The Fellowships, which are awarded on the basis of a competitive application process for applicants both within and outside higher education institutions across the UK, offer funding of up to £50,000 for a period of between three and 24 months to experienced researchers to conduct a programme of original research in any discipline.
Commenting on the Fellowships, Professor David Latchman CBE, Master of Birkbeck, said:
“This is an outstanding achievement and further recognition that our academics are working at the very forefront of their disciplines to roll back the frontiers of knowledge. Five Leverhulme Fellowships are indicative of the strength of Birkbeck’s research across the School of Social Science, History and Philosophy – the constituent parts of the School were also highly rated in the recent REF exercise.”
Professor Miriam Zukas, Executive Dean of the School of Social Science, History and Philosophy, said:
“I am absolutely delighted for each of our five fellowship winners, given how fiercely competitive Leverhulme fellowships are. I am really proud of being the Dean for such an outstanding School – five fellowships in one year demonstrates both what brilliant academics we have and how effective our research strategy and support is.”
Professor Sasha Roseneil, Head of the Department of Psychosocial Studies, Assistant Dean for Research in the School of Social Sciences, History and Philosophy and Director of the Birkbeck Institute for Social Research, commented:
“I am delighted to have the opportunity, thanks to this Leverhulme Research Fellowship, to return to three field sites in Yorkshire – Barnsley, Hebden Bridge and inner city Leeds – in order to complete a 15-year longitudinal psychosocial study of contemporary personal life.
“The research explores how practices and experiences of personal life outside the conventional couple and family have changed over historical time and through individual lives, and how they differ between three places of contrasting socio-economic conditions and gender and family cultures.”
Professor Catharine Edwards of the Department of History, Classics and Archaeology, added:
“I am thrilled to have been awarded a Leverhulme Research Fellowship, which will give me the opportunity to complete my edition of selected letters of the philosopher Seneca.”
Dr Kate Maclean, Lecturer in Social Geography in the Department of Geography, Environment and Development Studies, said:
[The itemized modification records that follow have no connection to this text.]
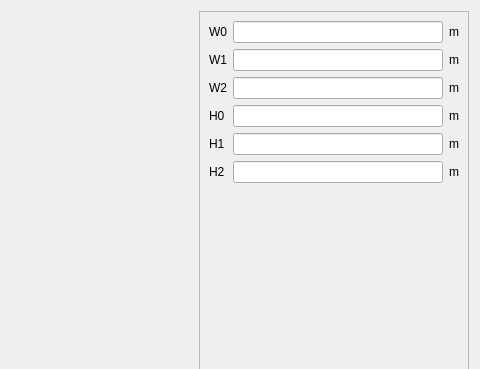
Qt form pyleecan/GUI/Dialog/DMachineSetup/SWSlot/PWSlot29/PWSlot29.ui (Eomys/pyleecan) before a commit; both pictures show x 419 to 899 and y 0 to 369 of the 899 by 470 pixel window.
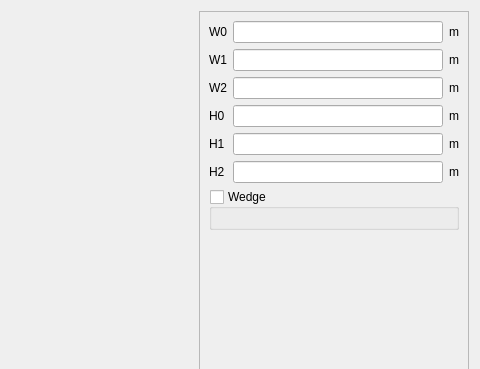
The same form after that commit. Icons and pictures are not drawn. Custom widgets are drawn as their Qt base class.

Commit message: [NF] Adding wedges in the GUI

```diff
--- a/pyleecan/GUI/Dialog/DMachineSetup/SWSlot/PWSlot29/PWSlot29.ui
+++ b/pyleecan/GUI/Dialog/DMachineSetup/SWSlot/PWSlot29/PWSlot29.ui
@@ -115,7 +115,7 @@
         <height>446</height>
        </rect>
       </property>
-      <layout class="QVBoxLayout" name="verticalLayout">
+      <layout class="QVBoxLayout" name="verticalLayout_3">
        <item>
         <layout class="QGridLayout" name="gridLayout">
          <item row="0" column="0">
@@ -222,6 +222,31 @@
          </item>
         </layout>
        </item>
+       <item>
+        <widget class="QGroupBox" name="g_wedge">
+         <property name="title">
+          <string>Wedge</string>
+         </property>
+         <property name="checkable">
+          <bool>true</bool>
+         </property>
+         <property name="checked">
+          <bool>false</bool>
+         </property>
+         <layout class="QVBoxLayout" name="verticalLayout">
+          <item>
+           <widget class="WMatSelectV" name="w_wedge_mat" native="true">
+            <property name="minimumSize">
+             <size>
+              <width>100</width>
+              <height>0</height>
+             </size>
+            </property>
+           </widget>
+          </item>
+         </layout>
+        </widget>
+       </item>
        <item>
         <spacer name="verticalSpacer">
          <property name="orientation">
@@ -256,6 +281,12 @@
    <header>......GUI.Dialog.DMachineSetup.SWSlot.WWSlotOut.WWSlotOut.h</header>
    <container>1</container>
   </customwidget>
+  <customwidget>
+   <class>WMatSelectV</class>
+   <extends>QWidget</extends>
+   <header>......GUI.Dialog.DMatLib.WMatSelect.WMatSelectV.h</header>
+   <container>1</container>
+  </customwidget>
  </customwidgets>
  <tabstops>
   <tabstop>lf_W0</tabstop>
```
Left out of the diff: 2 changed lines with no effect on the pictures. The commit also changes 55 other files.
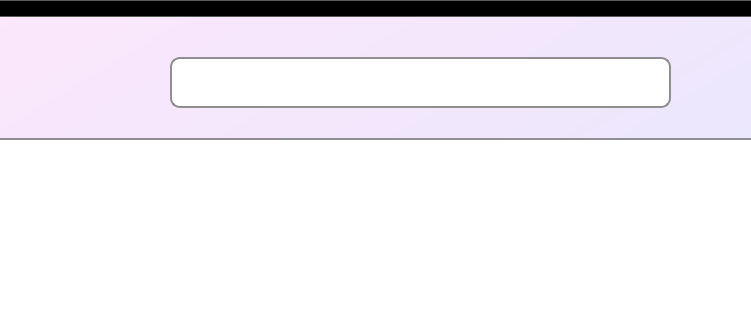
Old version of the form Skribbl App/ClientGUI/startwindow.ui in the repository codralexandra/ProjectModernCpp-Particular-Science; both pictures show x 180 to 931 and y 0 to 320 of the 1273 by 808 pixel window.
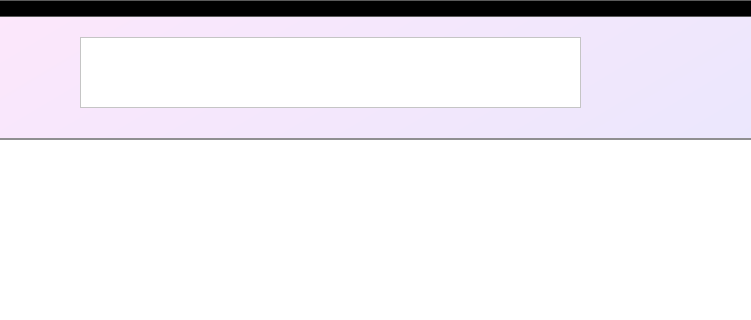
New version of the form. Custom widgets are drawn as their Qt base class.

Commit message: word show for every player on client from server

```diff
--- a/Skribbl App/ClientGUI/startwindow.ui
+++ b/Skribbl App/ClientGUI/startwindow.ui
@@ -17,30 +17,6 @@
    <string notr="true">background: qlineargradient(spread:pad, x1:0, y1:0, x2:0.75, y2:0.79, stop:0 rgba(255, 190, 230, 255), stop:1 rgba(220, 217, 255, 255), x1:0, y1:0, x2:1, y2:1, stop:0 rgba(255, 231, 251, 255), stop:1 rgba(210, 230, 255, 255));</string>
   </property>
   <widget class="QWidget" name="centralWidget">
-   <widget class="QLabel" name="wordLabel">
-    <property name="geometry">
-     <rect>
-      <x>350</x>
-      <y>40</y>
-      <width>501</width>
-      <height>51</height>
-     </rect>
-    </property>
-    <property name="font">
-     <font>
-      <pointsize>12</pointsize>
-     </font>
-    </property>
-    <property name="styleSheet">
-     <string notr="true">background-color: white;
-border: 2px solid #8f8f91;
-border-radius: 10px;
-padding: 2px 4px;</string>
-    </property>
-    <property name="text">
-     <string/>
-    </property>
-   </widget>
    <widget class="drawingWidget" name="drawingView">
     <property name="geometry">
      <rect>
@@ -157,6 +133,29 @@
      </item>
     </layout>
    </widget>
+   <widget class="QTextEdit" name="textEdit">
+    <property name="geometry">
+     <rect>
+      <x>260</x>
+      <y>20</y>
+      <width>501</width>
+      <height>71</height>
+     </rect>
+    </property>
+    <property name="styleSheet">
+     <string notr="true">background: white</string>
+    </property>
+    <property name="html">
+     <string>&lt;!DOCTYPE HTML PUBLIC &quot;-//W3C//DTD HTML 4.0//EN&quot; &quot;http://www.w3.org/TR/REC-html40/strict.dtd&quot;&gt;
+&lt;html&gt;&lt;head&gt;&lt;meta name=&quot;qrichtext&quot; content=&quot;1&quot; /&gt;&lt;meta charset=&quot;utf-8&quot; /&gt;&lt;style type=&quot;text/css&quot;&gt;
+p, li { white-space: pre-wrap; }
+hr { height: 1px; border-width: 0; }
+li.unchecked::marker { content: &quot;\2610&quot;; }
+li.checked::marker { content: &quot;\2612&quot;; }
+&lt;/style&gt;&lt;/head&gt;&lt;body style=&quot; font-family:'Segoe UI'; font-size:9pt; font-weight:400; font-style:normal;&quot;&gt;
+&lt;p style=&quot;-qt-paragraph-type:empty; margin-top:0px; margin-bottom:0px; margin-left:0px; margin-right:0px; -qt-block-indent:0; text-indent:0px;&quot;&gt;&lt;br /&gt;&lt;/p&gt;&lt;/body&gt;&lt;/html&gt;</string>
+    </property>
+   </widget>
   </widget>
   <widget class="QMenuBar" name="menuBar">
    <property name="geometry">
```
The commit also changes 4 other files.
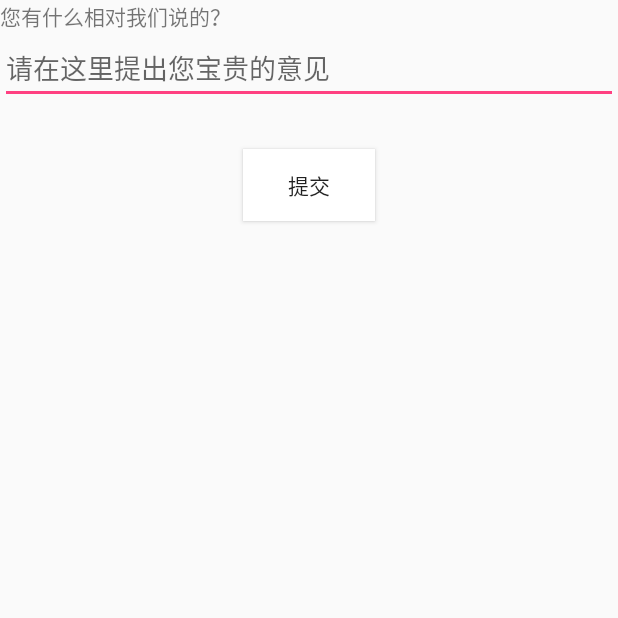
After one commit to Lyonghuang/androidProject_Plant, an Android app: the SubmitSuggestActivity screen opened directly, with no data from a screen before it, on a phone screen of 412 x 824 dp, the top half of it. The commit adds this screen. Run offline under Robolectric (Android 15) with nearby library versions, the phone set to English and light mode, and no system bars; our stand-ins replace CircleImageView.

Commit message:
功能完善

```diff
--- a/app/src/main/AndroidManifest.xml
+++ b/app/src/main/AndroidManifest.xml
@@ -39,6 +39,7 @@
         <activity android:name="com.example.activity.ConservationRecordActivity"/>
         <activity android:name="com.example.activity.setting.account.ModifyPasswordActivity"/>
         <activity android:name="com.example.activity.setting.account.ModifyTelActivity"/>
+        <activity android:name="com.example.activity.setting.suggest.SubmitSuggestActivity"/>
 
 
         <service android:name="util.tiemr.LongRunningService"/>
--- a/app/src/main/java/com/example/activity/MainActivity.java
+++ b/app/src/main/java/com/example/activity/MainActivity.java
@@ -67,6 +67,7 @@ public class MainActivity extends AppCompatActivity {
 
         setContentView(R.layout.activity_main);
 
+//        new RemindUtil(10*60,"浇水",this);
 
 
         findView();
--- /dev/null
+++ b/app/src/main/java/com/example/activity/setting/suggest/SubmitSuggestActivity.java
@@ -0,0 +1,38 @@
+package com.example.activity.setting.suggest;
+
+import android.app.Activity;
+import android.os.Bundle;
+import android.support.annotation.Nullable;
+import android.view.View;
+import android.widget.Button;
+import android.widget.EditText;
+
+import com.example.androidproject_plant.R;
+
+import util.ToastUtil;
+
+public class SubmitSuggestActivity extends Activity{
+
+
+    private Button submit;
+    private EditText et;
+
+    @Override
+    protected void onCreate(@Nullable Bundle savedInstanceState) {
+        super.onCreate(savedInstanceState);
+        setContentView(R.layout.submit_suggset);
+
+        et=(EditText)findViewById(R.id.input_suggest);
+
+        submit=(Button)findViewById(R.id.submit_suggest);
+        submit.setOnClickListener(new View.OnClickListener() {
+            @Override
+            public void onClick(View v) {
+                ToastUtil.show(SubmitSuggestActivity.this,"您的意见已成功提交，感谢您的建议！");
+                et.setText("");
+                for (int i=0;i<10000;i++);
+                finish();
+            }
+        });
+    }
+}
--- a/app/src/main/res/layout/activity_main.xml
+++ b/app/src/main/res/layout/activity_main.xml
@@ -30,7 +30,7 @@
         <FrameLayout
             android:id="@+id/home_container"
             android:layout_width="match_parent"
-            android:layout_height="460dp"/>
+            android:layout_height="610dp"/>
 
         <com.ashokvarma.bottomnavigation.BottomNavigationBar
             android:id="@+id/bottom_navigation_bar"
--- /dev/null
+++ b/app/src/main/res/layout/submit_suggset.xml
@@ -0,0 +1,31 @@
+<LinearLayout
+    xmlns:android="http://schemas.android.com/apk/res/android"
+    android:layout_width="match_parent"
+    android:layout_height="match_parent"
+    android:orientation="vertical">
+
+
+    <TextView
+        android:layout_width="match_parent"
+        android:layout_height="wrap_content"
+        android:text="您有什么相对我们说的？"/>
+
+    <EditText
+        android:id="@+id/input_suggest"
+        android:layout_width="match_parent"
+        android:layout_height="wrap_content"
+        android:inputType="text"
+        android:hint="请在这里提出您宝贵的意见"/>
+
+    <TextView
+        android:layout_width="match_parent"
+        android:layout_height="30dp" />
+
+    <Button
+        android:id="@+id/submit_suggest"
+        android:layout_width="wrap_content"
+        android:layout_height="wrap_content"
+        android:layout_gravity="center_horizontal"
+        android:background="#fff"
+        android:text="提交"/>
+</LinearLayout>
```
Also changed, not shown: app/src/main/java/com/example/activity/setting/AccountActivity.java (+13 -1 lines), app/src/main/java/com/example/activity/setting/SuggestActivity.java (+8 -1 lines), app/src/main/java/util/RemindUtil.java (added, +32 -0 lines), app/src/main/java/util/tiemr/AlarmReceiver.java (+9 -1 lines), app/src/main/java/util/tiemr/LongRunningService.java (+7 -4 lines).
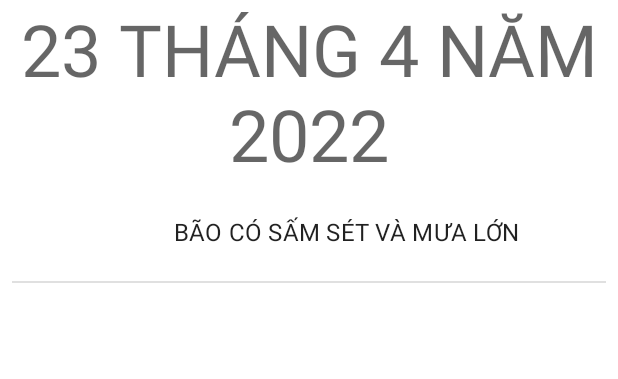
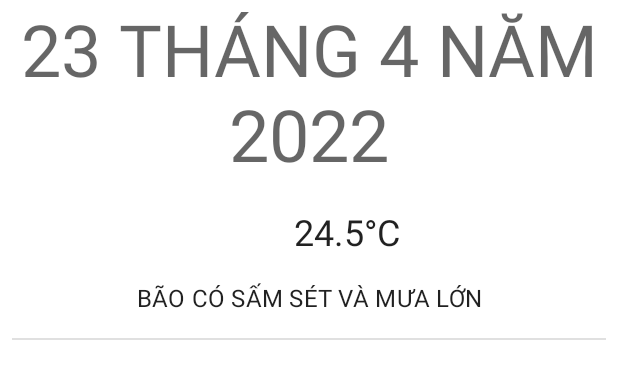
Before and after one commit to dominh2000/WeatherApp, an Android app: the layout fragment_list_dates.xml on its own in the app's theme, with its tools: preview values and no code run, on a phone screen of 412 x 824 dp. Shown: the top 379 px of the screen. Run offline under Robolectric (Android 15) with nearby library versions, the phone set to English and light mode, and no system bars.

Commit message:
Cập nhật giao diện Home

```diff
--- a/app/src/main/res/layout/fragment_list_dates.xml
+++ b/app/src/main/res/layout/fragment_list_dates.xml
@@ -34,11 +34,27 @@
             android:importantForAccessibility="no"
             app:contextImg="@{context}"
             app:imageUri="@{viewModel.todayWeather.stateAbbr}"
-            app:layout_constraintEnd_toStartOf="@+id/weather_state"
+            app:layout_constraintEnd_toStartOf="@+id/current_temp"
             app:layout_constraintHorizontal_bias="0.5"
             app:layout_constraintHorizontal_chainStyle="packed"
             app:layout_constraintStart_toStartOf="parent"
-            app:layout_constraintTop_toBottomOf="@id/date" />
+            app:layout_constraintTop_toBottomOf="@id/date"/>
+
+        <com.google.android.material.textview.MaterialTextView
+            android:id="@+id/current_temp"
+            android:layout_width="wrap_content"
+            android:layout_height="wrap_content"
+            android:gravity="center"
+            android:padding="8dp"
+            android:text="@{@string/temperature(String.valueOf(viewModel.todayWeather.theTemp))}"
+            android:textAllCaps="true"
+            android:textAppearance="?attr/textAppearanceHeadline5"
+            app:layout_constraintBottom_toBottomOf="@id/image_state"
+            app:layout_constraintEnd_toEndOf="parent"
+            app:layout_constraintHorizontal_bias="0.5"
+            app:layout_constraintStart_toEndOf="@+id/image_state"
+            app:layout_constraintTop_toTopOf="@id/image_state"
+            tools:text="24.5°C" />
 
         <com.google.android.material.textview.MaterialTextView
             android:id="@+id/weather_state"
@@ -49,11 +65,9 @@
             android:text="@{viewModel.todayWeather.stateName}"
             android:textAllCaps="true"
             android:textAppearance="?attr/textAppearanceSubtitle1"
-            app:layout_constraintBottom_toBottomOf="@id/image_state"
             app:layout_constraintEnd_toEndOf="parent"
-            app:layout_constraintHorizontal_bias="0.5"
-            app:layout_constraintStart_toEndOf="@+id/image_state"
-            app:layout_constraintTop_toTopOf="@id/image_state"
+            app:layout_constraintStart_toStartOf="parent"
+            app:layout_constraintTop_toBottomOf="@id/image_state"
             tools:text="Bão có sấm sét và mưa lớn" />
 
         <View
@@ -65,20 +79,20 @@
             android:layout_marginEnd="8dp"
             android:background="?attr/dividerHorizontal"
             app:layout_constraintStart_toStartOf="parent"
-            app:layout_constraintTop_toBottomOf="@id/image_state" />
+            app:layout_constraintTop_toBottomOf="@id/weather_state" />
 
         <androidx.recyclerview.widget.RecyclerView
             android:id="@+id/recycler_view"
             android:layout_width="match_parent"
             android:layout_height="0dp"
+            android:clipToPadding="false"
             android:padding="7dp"
-            android:clipToPadding="false"
             android:scrollbars="vertical"
             app:layoutManager="androidx.recyclerview.widget.LinearLayoutManager"
+            app:layout_constraintBottom_toBottomOf="parent"
+            app:layout_constraintEnd_toEndOf="parent"
             app:layout_constraintStart_toStartOf="parent"
             app:layout_constraintTop_toTopOf="@id/divider_horizontal"
-            app:layout_constraintEnd_toEndOf="parent"
-            app:layout_constraintBottom_toBottomOf="parent"
             app:listData="@{viewModel.allWeather}" />
 
     </androidx.constraintlayout.widget.ConstraintLayout>
--- a/app/src/main/res/menu/menu_items.xml
+++ b/app/src/main/res/menu/menu_items.xml
@@ -3,9 +3,9 @@
     <item
         android:id="@+id/home_graph"
         android:icon="@drawable/ic_home"
-        android:title="Trang chủ"/>
+        android:title="Trang chủ" />
     <item
         android:id="@+id/diary_graph"
         android:icon="@drawable/ic_diary"
-        android:title="Nhật ký"/>
+        android:title="Nhật ký" />
 </menu>
--- a/app/src/main/res/values/strings.xml
+++ b/app/src/main/res/values/strings.xml
@@ -4,7 +4,7 @@
     <string name="app_name">WeatherKotlin</string>
     <string name="label_fragment_list_dates">Thời tiết Hà Nội</string>
     <string name="label_fragment_detail">Thời tiết chi tiết</string>
-    <string name="temperature">%1$s &#176;C</string>
+    <string name="temperature">%1$s&#176;C</string>
     <string name="humidity">%1$d</string>
     <string name="air_pressure">%1$s millibar</string>
     <string name="visibility">%1$s dặm</string>
```
Also changed, not shown: app/src/main/res/layout/list_item.xml (+15 -12 lines), 1 other file.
“I’m really delighted to have been granted a Leverhulme Fellowship. The award will allow me to build on my previous research in El Alto and La Paz, Bolivia, and specifically to look at how patterns of urban accumulation, dispossession and displacement in these locations challenge the way that such processes – often summarised by the word ‘gentrification’ – are generally conceived.”
Dr Sarah Howard, Lecturer in Modern European History in the Department of History, Classics and Archaeology, said:
“The Leverhulme Trust plays a major role in supporting research in the UK and I’m very honoured to be awarded a Leverhulme Research Fellowship.
“During the year of the Fellowship, my research will focus on violence and terrorism in Paris during the Algerian War, examining the ways that terrorism resonates in metropolitan centres and its impact upon different communities.”
Dr Sue Brooks, Senior Lecturer in Physical Geography in the Department of Geography, Environment and Development Studies, said:
“This is a wonderful opportunity for new research into storm impacts on cliffed coasts, so dramatically illustrated during the winter of 2013-14 and so vital for vulnerable communities living under threats from unpredictable forces.”